- [ASSIGNMENT]
Copy each line of the records that includes "template".
INFORMATION section start
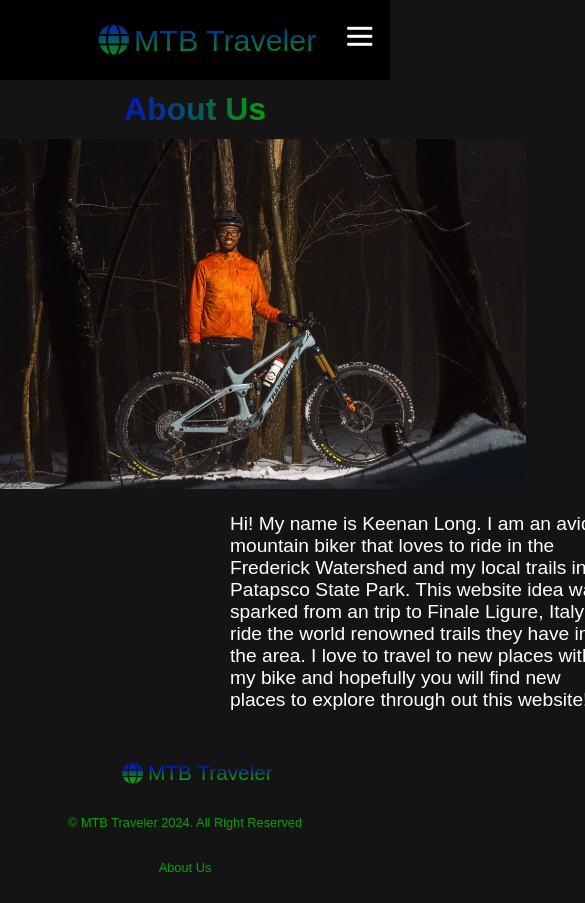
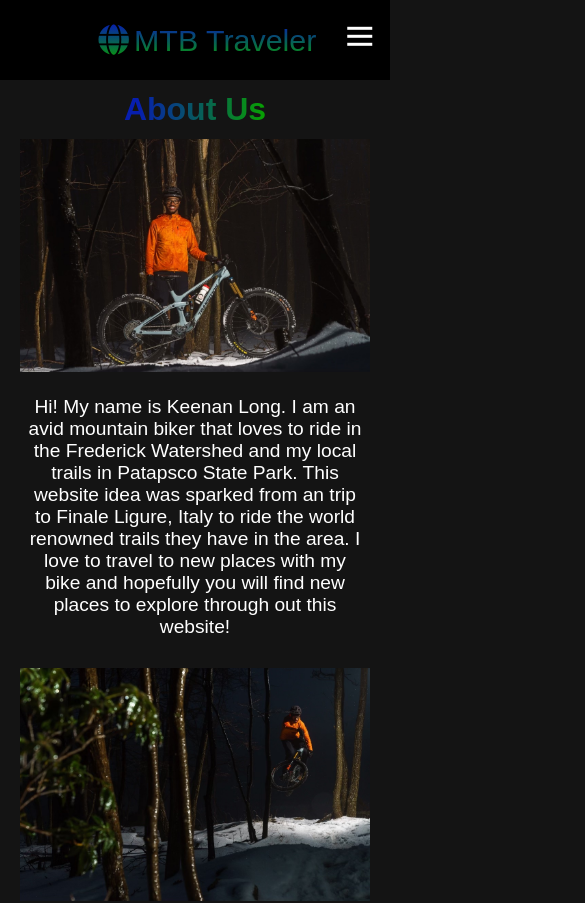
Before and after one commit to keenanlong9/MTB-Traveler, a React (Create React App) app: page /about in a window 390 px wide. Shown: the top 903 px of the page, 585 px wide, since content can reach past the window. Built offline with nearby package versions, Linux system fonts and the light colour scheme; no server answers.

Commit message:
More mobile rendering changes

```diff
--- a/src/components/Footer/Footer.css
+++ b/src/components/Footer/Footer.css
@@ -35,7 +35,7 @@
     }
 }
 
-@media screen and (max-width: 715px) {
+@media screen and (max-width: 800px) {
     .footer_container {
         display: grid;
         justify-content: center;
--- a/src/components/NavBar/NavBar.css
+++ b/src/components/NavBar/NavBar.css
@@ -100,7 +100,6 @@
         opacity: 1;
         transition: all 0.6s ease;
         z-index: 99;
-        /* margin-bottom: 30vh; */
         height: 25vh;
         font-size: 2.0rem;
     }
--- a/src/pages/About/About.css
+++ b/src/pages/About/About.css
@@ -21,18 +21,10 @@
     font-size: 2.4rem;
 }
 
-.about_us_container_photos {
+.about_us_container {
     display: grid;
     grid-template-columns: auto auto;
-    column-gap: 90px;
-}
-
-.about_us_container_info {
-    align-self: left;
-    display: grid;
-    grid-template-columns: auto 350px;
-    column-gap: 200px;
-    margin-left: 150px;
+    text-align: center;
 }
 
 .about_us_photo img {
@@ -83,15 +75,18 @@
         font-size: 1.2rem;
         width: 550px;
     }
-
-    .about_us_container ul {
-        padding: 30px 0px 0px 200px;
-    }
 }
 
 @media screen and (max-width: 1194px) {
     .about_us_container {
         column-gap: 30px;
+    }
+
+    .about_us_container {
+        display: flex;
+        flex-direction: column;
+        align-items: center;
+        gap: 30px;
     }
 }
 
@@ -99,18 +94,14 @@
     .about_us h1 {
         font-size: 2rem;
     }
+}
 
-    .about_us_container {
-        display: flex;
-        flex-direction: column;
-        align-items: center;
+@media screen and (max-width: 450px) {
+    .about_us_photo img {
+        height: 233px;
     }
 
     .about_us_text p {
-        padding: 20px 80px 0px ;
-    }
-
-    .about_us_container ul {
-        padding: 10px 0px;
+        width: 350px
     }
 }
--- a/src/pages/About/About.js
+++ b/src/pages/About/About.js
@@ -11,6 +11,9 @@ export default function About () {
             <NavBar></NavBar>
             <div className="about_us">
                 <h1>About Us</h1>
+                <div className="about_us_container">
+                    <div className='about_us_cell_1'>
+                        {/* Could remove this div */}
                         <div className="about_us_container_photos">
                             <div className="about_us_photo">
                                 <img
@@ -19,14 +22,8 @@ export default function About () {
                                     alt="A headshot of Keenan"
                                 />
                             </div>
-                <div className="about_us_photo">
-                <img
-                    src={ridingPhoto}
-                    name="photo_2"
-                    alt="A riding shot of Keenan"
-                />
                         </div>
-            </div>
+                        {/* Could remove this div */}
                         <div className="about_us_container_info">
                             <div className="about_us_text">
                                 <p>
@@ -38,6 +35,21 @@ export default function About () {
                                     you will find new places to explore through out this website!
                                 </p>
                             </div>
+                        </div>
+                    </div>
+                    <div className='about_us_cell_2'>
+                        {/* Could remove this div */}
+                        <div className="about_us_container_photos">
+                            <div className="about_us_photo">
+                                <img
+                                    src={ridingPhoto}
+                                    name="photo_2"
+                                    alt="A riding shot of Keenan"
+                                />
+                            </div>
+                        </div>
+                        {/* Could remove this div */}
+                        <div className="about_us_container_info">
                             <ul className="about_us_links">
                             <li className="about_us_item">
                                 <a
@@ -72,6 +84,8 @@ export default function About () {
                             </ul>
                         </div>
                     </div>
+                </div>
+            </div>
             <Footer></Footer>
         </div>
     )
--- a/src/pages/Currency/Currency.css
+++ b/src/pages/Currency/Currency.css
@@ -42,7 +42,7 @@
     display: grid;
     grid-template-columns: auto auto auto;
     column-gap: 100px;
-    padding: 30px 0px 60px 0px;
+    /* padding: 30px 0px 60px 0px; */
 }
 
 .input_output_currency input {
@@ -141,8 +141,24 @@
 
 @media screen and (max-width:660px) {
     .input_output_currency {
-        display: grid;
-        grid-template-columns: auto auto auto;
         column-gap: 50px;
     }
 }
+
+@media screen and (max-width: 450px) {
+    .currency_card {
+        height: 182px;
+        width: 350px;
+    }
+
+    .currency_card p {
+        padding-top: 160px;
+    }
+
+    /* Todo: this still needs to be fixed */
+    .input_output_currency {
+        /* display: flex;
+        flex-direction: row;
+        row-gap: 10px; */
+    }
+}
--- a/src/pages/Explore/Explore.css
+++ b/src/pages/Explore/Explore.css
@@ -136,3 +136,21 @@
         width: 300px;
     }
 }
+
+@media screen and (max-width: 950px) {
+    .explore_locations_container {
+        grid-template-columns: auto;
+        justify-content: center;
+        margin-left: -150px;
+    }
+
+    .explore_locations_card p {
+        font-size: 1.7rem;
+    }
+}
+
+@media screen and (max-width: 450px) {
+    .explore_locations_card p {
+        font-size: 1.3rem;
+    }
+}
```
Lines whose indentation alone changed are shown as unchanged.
INFORMATION section end
INFORMATION section start
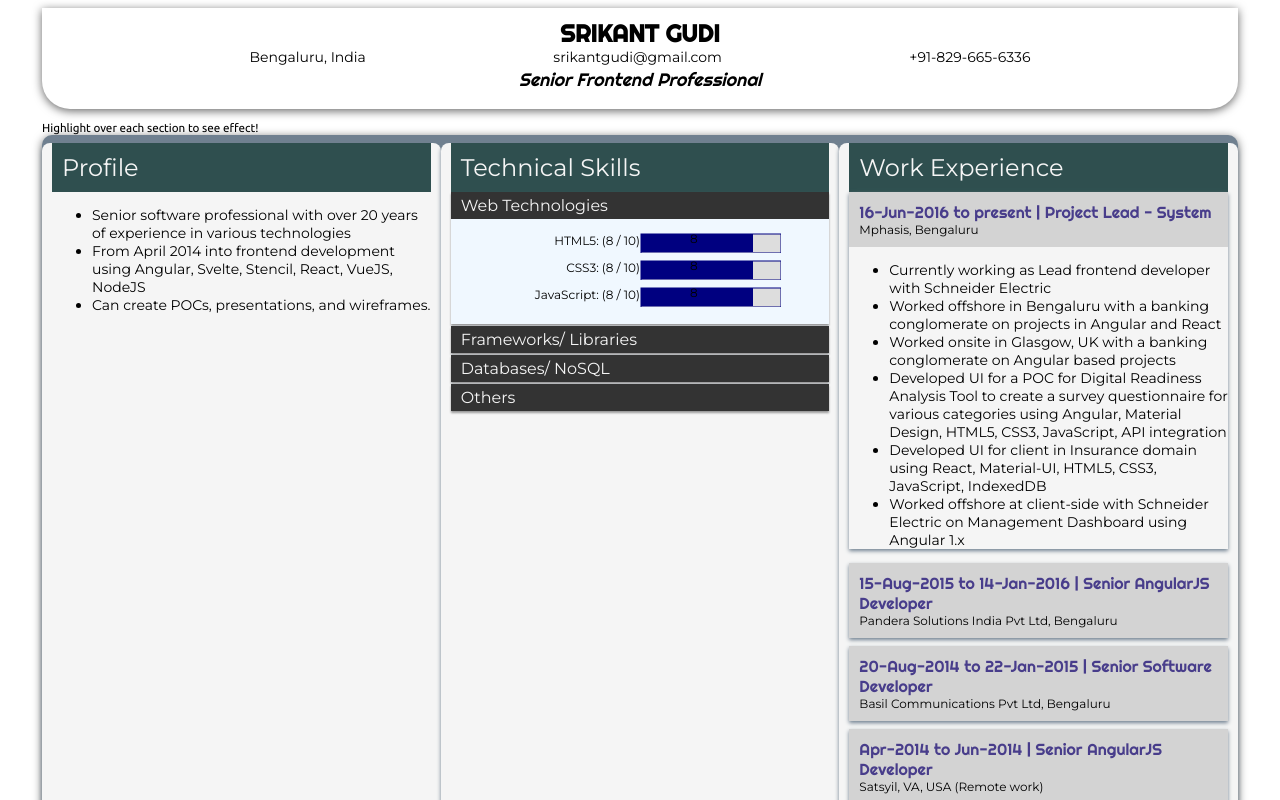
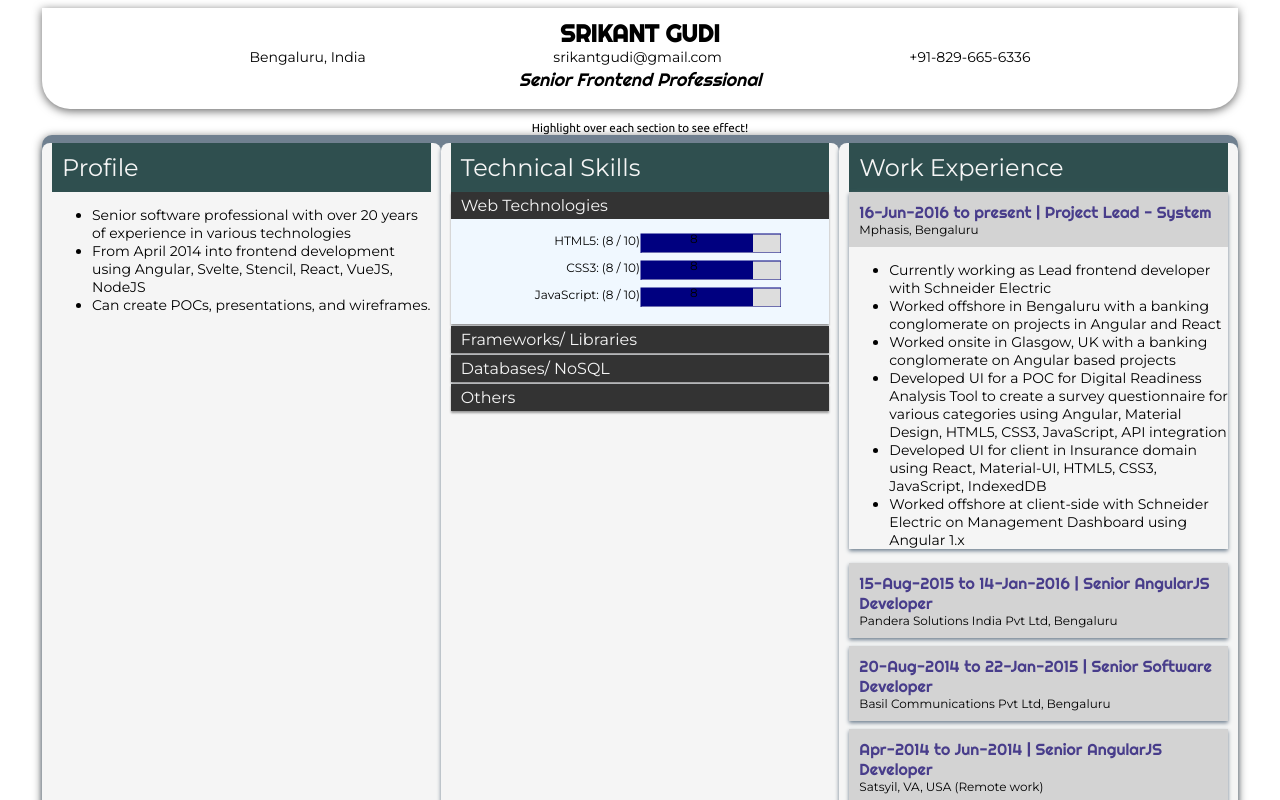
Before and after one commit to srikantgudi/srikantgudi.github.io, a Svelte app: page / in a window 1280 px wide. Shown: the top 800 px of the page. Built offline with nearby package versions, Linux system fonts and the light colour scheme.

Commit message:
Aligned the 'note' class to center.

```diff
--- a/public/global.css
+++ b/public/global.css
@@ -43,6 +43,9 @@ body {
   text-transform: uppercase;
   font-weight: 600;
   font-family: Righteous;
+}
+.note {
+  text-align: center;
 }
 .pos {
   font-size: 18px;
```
INFORMATION section end
INFORMATION section start
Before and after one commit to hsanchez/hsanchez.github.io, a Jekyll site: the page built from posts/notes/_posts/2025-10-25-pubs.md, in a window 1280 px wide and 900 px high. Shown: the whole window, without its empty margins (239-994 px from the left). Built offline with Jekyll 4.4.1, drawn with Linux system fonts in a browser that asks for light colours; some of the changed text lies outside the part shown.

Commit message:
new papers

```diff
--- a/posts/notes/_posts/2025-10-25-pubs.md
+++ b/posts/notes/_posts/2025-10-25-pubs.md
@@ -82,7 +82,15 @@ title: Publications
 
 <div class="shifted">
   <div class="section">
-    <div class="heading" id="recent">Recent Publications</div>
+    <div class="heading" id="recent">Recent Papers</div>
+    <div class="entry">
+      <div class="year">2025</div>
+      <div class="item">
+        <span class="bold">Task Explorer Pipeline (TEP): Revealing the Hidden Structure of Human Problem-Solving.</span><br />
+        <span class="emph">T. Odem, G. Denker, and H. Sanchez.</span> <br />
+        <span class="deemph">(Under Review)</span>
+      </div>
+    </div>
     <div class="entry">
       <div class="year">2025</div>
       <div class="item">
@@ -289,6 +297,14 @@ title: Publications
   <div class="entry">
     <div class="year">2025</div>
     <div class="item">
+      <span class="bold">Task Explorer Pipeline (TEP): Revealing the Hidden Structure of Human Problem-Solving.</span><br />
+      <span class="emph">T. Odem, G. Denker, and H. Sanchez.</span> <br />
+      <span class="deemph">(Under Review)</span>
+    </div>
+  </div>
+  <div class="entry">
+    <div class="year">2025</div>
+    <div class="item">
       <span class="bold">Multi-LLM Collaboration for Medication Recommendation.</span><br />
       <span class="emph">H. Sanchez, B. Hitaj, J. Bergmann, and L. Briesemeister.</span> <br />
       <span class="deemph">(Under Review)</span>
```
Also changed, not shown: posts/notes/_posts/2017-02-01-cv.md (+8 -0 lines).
INFORMATION section end
- [TASK SOLUTION]
     grid-template-columns: auto auto;
-    grid-template-columns: auto 350px;
     grid-template-columns: auto auto auto;
-        grid-template-columns: auto auto auto;
+        grid-template-columns: auto;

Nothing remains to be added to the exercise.